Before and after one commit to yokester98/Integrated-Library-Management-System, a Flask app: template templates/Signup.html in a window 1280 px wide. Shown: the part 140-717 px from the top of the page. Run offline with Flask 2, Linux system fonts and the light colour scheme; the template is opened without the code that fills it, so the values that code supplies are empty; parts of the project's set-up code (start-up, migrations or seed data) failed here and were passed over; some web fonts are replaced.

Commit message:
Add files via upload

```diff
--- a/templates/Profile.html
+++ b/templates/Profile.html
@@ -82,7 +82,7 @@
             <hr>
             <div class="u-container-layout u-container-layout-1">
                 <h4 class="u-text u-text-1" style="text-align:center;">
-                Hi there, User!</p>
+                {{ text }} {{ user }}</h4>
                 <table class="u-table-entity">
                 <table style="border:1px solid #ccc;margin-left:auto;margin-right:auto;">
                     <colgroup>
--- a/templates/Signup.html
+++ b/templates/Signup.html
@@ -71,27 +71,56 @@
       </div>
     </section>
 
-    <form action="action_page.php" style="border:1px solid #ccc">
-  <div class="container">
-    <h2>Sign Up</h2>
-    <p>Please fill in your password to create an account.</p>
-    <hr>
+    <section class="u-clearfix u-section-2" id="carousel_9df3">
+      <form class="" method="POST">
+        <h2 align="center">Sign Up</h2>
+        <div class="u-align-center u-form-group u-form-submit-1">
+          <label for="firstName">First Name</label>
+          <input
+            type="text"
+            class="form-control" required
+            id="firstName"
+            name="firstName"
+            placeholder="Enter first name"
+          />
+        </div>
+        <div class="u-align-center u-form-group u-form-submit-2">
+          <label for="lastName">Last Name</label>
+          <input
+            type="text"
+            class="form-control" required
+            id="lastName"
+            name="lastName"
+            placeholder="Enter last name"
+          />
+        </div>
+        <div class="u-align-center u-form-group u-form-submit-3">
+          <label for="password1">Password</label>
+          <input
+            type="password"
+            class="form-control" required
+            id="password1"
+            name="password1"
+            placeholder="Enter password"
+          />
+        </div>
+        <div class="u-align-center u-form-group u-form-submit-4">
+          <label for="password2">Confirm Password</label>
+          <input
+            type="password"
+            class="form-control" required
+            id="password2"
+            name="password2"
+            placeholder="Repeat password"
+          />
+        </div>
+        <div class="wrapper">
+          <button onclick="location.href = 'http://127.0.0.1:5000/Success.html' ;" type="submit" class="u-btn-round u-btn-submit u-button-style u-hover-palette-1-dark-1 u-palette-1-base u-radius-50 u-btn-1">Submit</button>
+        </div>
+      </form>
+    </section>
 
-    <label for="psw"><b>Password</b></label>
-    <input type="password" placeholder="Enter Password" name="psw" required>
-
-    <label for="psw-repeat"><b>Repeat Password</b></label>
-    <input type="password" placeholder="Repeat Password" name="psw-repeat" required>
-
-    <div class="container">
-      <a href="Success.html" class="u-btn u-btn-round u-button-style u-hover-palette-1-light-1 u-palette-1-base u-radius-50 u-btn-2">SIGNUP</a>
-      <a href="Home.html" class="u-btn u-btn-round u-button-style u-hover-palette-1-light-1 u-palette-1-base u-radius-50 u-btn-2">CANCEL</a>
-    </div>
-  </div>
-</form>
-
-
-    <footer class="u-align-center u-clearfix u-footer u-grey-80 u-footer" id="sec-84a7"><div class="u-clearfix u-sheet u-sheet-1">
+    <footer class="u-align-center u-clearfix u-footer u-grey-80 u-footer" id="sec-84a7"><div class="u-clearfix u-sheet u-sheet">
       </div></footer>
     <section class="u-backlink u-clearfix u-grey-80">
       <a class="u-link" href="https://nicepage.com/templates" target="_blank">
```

+ + +

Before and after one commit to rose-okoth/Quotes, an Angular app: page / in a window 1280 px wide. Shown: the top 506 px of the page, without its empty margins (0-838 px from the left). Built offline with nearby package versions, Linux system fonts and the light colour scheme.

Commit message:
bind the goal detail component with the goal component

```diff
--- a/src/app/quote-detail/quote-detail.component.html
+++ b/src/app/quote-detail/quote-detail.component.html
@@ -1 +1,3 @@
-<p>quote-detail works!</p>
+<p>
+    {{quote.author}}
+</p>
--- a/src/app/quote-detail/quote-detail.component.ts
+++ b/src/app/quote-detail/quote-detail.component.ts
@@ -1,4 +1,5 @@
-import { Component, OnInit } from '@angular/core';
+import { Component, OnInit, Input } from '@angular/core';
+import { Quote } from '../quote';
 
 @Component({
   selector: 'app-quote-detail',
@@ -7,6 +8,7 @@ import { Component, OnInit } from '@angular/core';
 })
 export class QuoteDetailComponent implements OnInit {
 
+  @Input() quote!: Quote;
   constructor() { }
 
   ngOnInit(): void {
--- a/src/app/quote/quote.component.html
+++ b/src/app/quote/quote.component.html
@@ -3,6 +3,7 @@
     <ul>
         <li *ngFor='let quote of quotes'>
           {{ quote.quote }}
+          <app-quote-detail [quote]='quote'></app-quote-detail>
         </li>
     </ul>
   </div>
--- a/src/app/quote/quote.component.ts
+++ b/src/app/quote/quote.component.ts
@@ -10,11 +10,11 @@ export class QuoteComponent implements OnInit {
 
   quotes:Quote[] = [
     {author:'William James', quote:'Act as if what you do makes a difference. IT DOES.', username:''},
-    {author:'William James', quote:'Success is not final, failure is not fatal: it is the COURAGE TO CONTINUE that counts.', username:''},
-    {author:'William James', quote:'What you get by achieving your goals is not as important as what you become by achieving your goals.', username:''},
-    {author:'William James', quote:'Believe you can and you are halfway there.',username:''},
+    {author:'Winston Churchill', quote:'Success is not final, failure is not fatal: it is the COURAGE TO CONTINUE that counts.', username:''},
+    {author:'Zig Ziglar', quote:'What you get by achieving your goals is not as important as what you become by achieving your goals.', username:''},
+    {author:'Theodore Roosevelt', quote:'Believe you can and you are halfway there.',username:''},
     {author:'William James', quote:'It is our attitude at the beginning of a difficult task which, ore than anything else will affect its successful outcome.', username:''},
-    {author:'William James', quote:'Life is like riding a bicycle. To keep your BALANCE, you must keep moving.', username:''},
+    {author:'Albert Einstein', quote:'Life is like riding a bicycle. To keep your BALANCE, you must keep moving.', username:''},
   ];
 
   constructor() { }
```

+ + +

■ BRIEF:
Find "text" in the preceding records. Copy each line that holds it.

■ TASK OUTPUT:
                 <h4 class="u-text u-text-1" style="text-align:center;">
+                {{ text }} {{ user }}</h4>
+            type="text"
+            type="text"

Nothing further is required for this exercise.